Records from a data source
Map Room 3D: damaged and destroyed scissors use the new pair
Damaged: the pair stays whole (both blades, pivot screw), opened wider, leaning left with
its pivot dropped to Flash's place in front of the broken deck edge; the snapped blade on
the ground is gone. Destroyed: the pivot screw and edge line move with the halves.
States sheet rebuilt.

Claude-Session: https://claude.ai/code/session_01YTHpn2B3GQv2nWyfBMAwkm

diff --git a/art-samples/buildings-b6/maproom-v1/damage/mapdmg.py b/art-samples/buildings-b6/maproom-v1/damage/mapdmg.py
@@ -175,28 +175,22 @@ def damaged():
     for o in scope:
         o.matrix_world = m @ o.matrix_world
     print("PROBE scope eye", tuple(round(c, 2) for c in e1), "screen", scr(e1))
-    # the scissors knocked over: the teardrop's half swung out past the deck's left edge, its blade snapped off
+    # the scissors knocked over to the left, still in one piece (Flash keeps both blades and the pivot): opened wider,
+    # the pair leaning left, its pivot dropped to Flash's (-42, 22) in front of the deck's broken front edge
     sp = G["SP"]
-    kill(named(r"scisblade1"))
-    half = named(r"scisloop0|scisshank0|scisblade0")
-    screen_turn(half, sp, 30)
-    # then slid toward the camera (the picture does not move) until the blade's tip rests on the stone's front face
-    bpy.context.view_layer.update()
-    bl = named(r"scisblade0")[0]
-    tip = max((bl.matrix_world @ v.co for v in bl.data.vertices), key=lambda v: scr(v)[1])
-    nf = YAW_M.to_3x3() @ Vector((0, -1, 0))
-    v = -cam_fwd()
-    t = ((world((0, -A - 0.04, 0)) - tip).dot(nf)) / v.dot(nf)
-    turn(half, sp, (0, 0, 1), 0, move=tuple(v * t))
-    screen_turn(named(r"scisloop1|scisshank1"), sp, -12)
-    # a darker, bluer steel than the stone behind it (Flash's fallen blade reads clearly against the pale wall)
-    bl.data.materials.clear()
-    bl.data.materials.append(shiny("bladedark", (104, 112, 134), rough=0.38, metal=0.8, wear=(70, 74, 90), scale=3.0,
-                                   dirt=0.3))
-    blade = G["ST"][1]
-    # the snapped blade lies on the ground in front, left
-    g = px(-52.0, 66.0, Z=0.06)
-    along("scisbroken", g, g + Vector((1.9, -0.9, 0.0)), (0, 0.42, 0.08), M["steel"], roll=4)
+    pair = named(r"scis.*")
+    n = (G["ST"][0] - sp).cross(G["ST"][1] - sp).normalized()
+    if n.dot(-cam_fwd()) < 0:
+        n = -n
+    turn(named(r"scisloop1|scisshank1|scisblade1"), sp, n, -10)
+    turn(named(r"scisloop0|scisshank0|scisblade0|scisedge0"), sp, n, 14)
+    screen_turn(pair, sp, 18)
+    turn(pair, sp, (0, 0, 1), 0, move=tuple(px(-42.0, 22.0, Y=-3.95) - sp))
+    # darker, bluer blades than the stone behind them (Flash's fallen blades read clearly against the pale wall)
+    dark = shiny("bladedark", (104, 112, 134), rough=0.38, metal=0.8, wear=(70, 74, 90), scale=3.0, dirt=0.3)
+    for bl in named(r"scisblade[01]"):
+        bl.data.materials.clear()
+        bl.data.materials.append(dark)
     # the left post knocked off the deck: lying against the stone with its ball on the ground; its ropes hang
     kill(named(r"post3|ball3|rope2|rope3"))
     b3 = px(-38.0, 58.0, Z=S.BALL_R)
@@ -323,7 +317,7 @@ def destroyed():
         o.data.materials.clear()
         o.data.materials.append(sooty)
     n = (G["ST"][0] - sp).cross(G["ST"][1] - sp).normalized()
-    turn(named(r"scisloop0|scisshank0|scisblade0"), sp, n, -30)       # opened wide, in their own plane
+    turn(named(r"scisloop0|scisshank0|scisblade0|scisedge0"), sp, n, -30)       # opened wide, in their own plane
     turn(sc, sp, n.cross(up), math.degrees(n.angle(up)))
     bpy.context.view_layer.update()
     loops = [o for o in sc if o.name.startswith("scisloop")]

**Instructions to follow**
Go line by line through the records above and copy each one containing "Flash".

**Answer for this exercise**
its pivot dropped to Flash's place in front of the broken deck edge; the snapped blade on
+    # the scissors knocked over to the left, still in one piece (Flash keeps both blades and the pivot): opened wider,
+    # the pair leaning left, its pivot dropped to Flash's (-42, 22) in front of the deck's broken front edge
-    # a darker, bluer steel than the stone behind it (Flash's fallen blade reads clearly against the pale wall)
+    # darker, bluer blades than the stone behind them (Flash's fallen blades read clearly against the pale wall)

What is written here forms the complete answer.